The Mississippi Alluvial Plain, located in the south-central United States, is undergoing long-term groundwater-level declines within the surficial Mississippi River Valley alluvial aquifer (hereinafter referred to as “alluvial aquifer”), which has raised concerns about future groundwater availability. In some parts of the alluvial aquifer, groundwater availability for common uses such as irrigation, public supply, and domestic use is limited by quality (for example, high salinity) rather than quantity of water stored in the aquifer. The Mississippi Alluvial Plain region has an abundance of water-quality measurements in the alluvial aquifer and deeper aquifers; however, large areas lack direct measurements of salinity to evaluate regional groundwater availability. Statistical models can interpolate between wells to fill in spatial data gaps. In 2021, the U.S. Geological Survey trained two boosted regression tree (BRT) machine-learning models on specific conductance data available between 1942 and 2020 to predict spatially continuous surfaces of groundwater salinity at multiple depths for the alluvial aquifer and deeper aquifers. Well construction information, water levels, and surficial variables such as geomorphology and soils were included as explanatory variables in this baseline model. Additionally, subsurface electrical resistivity data from the first aquifer-wide aerial electromagnetic (AEM) survey for the region were incorporated to create a geophysical model. This work expands on prior BRT salinity predictions of the alluvial aquifer and extends predictions south to the Gulf of Mexico, where groundwater salinity is high. AEM survey data were not available for the southern extent of the alluvial aquifer at the time of modeling. A BRT model was trained without (baseline) and with (geophysical) AEM variables to test the ability of the models to predict salinity where explanatory data are missing and response data are sparse. Additionally, model sensitivity to AEM survey data was evaluated to better understand how AEM variables influence specific conductance predictions. Model performance was improved with the addition of geophysical data, which added three-dimensional information, thereby improving salinity predictions at depth. Groundwater specific conductance predictions can help inform other geophysical investigations in the southern extent of the study area, where high groundwater specific conductance can obfuscate changes in aquifer sediment resistivity and could limit groundwater resources for agricultural, public supply, and domestic uses.
|Title||Machine-learning predictions of groundwater specific conductance in the Mississippi Alluvial Plain, south-central United States, with evaluation of regional geophysical aerial electromagnetic data as explanatory variables|
|Authors||Courtney D. Killian, Katherine J. Knierim|
|Publication Subtype||USGS Numbered Series|
|Series Title||Scientific Investigations Report|

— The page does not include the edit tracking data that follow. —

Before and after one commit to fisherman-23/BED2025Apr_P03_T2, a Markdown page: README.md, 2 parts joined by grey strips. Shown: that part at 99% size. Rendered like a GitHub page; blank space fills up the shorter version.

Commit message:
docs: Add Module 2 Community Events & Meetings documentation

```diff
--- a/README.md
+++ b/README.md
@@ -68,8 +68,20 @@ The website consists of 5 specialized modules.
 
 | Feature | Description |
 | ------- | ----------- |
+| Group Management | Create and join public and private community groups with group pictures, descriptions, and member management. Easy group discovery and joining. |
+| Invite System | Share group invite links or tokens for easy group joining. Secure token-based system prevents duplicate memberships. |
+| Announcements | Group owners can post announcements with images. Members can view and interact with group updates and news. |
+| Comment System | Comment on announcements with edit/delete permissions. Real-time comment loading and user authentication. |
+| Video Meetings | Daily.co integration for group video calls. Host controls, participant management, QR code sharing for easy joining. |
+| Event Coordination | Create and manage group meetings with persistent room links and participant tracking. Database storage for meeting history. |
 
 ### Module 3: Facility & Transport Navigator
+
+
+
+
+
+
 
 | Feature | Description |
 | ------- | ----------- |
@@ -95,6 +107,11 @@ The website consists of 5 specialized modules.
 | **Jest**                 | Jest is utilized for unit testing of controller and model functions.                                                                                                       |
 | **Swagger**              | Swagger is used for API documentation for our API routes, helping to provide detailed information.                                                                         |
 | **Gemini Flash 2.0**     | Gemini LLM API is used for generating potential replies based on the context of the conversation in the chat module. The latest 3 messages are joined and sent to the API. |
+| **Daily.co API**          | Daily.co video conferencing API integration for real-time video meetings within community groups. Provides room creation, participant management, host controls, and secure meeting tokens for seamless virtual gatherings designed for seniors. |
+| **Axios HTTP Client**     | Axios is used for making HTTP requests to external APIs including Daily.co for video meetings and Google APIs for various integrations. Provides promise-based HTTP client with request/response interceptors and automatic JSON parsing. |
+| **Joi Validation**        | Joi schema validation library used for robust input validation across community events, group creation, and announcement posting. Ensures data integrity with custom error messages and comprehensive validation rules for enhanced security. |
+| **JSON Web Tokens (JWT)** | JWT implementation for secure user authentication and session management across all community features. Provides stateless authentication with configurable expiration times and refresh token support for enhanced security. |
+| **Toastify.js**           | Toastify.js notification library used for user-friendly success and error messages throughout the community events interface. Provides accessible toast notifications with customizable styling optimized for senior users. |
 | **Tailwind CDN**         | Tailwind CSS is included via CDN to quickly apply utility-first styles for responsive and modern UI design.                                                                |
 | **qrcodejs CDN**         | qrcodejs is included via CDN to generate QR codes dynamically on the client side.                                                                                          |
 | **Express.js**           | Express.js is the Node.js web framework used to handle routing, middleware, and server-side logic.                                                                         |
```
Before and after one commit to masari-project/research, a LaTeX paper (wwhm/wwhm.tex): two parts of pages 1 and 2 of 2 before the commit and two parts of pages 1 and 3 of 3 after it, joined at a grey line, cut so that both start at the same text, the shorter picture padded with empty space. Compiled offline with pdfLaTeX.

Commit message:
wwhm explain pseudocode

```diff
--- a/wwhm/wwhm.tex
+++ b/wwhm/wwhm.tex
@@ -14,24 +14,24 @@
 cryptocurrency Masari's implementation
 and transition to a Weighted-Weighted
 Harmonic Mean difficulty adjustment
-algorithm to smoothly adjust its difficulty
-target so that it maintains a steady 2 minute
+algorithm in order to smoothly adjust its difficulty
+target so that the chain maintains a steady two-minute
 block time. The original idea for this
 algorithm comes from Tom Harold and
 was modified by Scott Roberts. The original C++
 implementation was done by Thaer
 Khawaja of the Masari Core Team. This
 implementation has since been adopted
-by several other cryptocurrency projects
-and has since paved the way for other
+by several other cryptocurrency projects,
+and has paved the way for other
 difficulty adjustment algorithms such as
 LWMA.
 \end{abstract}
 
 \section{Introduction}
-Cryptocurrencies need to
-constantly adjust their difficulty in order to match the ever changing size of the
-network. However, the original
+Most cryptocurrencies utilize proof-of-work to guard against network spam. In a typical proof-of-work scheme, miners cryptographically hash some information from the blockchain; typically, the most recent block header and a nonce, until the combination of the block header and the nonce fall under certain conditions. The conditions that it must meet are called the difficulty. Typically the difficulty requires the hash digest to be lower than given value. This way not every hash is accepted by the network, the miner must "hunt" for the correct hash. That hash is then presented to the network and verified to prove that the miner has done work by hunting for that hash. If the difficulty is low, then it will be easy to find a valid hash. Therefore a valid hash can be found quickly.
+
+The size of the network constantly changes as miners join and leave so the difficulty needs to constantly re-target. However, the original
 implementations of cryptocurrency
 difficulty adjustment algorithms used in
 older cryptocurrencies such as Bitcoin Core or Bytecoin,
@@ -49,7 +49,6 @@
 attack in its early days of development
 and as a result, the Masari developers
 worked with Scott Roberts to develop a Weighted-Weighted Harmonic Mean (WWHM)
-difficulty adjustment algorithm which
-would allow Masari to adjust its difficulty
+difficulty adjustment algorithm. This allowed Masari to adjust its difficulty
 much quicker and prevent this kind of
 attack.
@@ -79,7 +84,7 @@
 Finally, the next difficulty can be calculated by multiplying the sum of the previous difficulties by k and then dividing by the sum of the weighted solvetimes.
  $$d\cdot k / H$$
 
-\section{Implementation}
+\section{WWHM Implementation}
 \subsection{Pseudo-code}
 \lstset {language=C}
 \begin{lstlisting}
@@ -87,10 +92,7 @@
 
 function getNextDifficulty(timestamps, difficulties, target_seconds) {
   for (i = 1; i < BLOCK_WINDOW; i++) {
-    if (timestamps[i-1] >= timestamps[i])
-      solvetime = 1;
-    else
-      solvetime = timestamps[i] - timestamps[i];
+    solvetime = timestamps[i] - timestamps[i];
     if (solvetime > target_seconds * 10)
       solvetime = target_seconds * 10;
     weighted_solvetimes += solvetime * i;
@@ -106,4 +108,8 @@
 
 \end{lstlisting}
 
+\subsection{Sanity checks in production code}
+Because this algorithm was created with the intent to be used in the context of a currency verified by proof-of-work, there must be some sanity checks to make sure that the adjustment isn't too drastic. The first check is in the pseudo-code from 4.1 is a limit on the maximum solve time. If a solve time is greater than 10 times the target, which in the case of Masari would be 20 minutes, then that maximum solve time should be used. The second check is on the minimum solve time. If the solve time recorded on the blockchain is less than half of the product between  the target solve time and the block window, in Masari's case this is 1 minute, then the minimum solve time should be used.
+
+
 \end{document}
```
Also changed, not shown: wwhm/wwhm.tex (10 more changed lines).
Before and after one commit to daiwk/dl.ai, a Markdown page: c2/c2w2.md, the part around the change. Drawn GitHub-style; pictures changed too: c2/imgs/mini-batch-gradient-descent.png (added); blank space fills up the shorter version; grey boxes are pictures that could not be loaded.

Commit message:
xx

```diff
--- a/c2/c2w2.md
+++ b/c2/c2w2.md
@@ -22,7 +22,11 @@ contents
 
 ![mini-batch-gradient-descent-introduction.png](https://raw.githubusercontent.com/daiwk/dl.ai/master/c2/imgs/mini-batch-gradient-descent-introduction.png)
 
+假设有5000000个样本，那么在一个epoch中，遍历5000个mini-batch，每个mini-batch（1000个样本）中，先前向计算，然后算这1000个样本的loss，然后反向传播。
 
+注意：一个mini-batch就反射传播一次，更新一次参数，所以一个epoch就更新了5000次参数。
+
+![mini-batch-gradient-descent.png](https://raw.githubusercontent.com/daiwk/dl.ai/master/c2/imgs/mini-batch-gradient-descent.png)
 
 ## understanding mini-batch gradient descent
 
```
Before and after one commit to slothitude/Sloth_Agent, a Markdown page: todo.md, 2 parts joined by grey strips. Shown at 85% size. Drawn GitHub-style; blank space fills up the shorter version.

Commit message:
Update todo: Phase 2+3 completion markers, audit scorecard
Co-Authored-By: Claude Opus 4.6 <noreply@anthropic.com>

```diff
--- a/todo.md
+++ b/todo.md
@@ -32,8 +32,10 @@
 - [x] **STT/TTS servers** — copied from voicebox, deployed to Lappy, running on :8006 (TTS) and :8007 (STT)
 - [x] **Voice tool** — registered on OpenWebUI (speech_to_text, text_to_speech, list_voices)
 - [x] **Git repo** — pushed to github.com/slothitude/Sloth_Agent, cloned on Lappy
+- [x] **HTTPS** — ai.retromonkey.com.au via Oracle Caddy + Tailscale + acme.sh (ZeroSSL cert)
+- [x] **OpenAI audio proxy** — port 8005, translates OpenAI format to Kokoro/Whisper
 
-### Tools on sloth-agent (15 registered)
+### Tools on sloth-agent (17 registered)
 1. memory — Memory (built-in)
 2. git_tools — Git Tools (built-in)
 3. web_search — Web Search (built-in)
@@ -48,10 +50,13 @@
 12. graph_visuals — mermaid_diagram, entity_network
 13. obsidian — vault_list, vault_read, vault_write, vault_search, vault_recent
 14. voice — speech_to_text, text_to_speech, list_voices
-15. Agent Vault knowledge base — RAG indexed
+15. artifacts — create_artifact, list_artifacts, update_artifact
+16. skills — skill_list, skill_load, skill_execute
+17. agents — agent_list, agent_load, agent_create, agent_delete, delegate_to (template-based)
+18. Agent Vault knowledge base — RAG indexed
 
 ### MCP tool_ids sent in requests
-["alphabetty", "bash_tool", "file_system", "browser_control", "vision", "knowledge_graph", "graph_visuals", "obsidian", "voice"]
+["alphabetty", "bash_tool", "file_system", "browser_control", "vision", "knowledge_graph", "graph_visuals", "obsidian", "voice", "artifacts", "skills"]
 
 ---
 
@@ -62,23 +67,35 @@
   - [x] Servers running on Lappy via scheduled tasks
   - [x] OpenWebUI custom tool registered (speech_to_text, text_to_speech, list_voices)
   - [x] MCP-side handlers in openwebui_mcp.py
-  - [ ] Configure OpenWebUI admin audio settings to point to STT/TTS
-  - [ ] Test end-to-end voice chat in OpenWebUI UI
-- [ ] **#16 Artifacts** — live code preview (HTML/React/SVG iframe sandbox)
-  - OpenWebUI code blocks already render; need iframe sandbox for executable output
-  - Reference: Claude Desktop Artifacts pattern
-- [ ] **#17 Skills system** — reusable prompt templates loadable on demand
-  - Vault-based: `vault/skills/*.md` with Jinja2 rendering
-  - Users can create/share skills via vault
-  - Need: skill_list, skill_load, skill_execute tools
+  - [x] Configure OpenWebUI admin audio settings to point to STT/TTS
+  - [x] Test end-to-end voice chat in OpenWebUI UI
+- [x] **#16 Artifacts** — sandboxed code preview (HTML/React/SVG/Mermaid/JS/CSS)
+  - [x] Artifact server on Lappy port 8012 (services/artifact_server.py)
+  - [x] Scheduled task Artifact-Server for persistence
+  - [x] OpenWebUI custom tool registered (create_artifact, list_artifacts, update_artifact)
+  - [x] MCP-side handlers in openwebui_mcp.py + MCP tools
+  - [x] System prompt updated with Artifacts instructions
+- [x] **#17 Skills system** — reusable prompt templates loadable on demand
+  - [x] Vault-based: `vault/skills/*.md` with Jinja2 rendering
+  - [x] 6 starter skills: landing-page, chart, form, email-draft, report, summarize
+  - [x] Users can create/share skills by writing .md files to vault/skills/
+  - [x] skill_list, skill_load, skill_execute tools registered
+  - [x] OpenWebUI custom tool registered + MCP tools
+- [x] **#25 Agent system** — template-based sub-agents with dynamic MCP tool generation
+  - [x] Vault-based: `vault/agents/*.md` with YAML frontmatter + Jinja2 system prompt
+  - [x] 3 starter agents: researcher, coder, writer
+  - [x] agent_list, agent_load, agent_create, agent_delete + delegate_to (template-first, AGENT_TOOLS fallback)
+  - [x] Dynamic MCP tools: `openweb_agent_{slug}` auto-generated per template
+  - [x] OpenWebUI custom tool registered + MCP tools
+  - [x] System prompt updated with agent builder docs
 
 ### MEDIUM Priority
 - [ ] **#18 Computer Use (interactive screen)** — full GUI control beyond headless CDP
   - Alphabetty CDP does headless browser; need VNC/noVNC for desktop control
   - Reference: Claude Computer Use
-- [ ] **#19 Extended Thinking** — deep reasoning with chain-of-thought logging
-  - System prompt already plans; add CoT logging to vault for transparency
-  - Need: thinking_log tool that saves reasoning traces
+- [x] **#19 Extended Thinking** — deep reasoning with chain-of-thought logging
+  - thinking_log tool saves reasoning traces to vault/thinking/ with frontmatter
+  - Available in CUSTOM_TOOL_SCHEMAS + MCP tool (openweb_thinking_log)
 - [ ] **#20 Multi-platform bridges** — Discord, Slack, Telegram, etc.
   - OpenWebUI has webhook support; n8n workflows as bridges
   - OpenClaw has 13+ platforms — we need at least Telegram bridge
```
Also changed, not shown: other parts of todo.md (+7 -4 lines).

|Record Source||USGS Publications Warehouse|
|USGS Organization||Lower Mississippi-Gulf Water Science Center|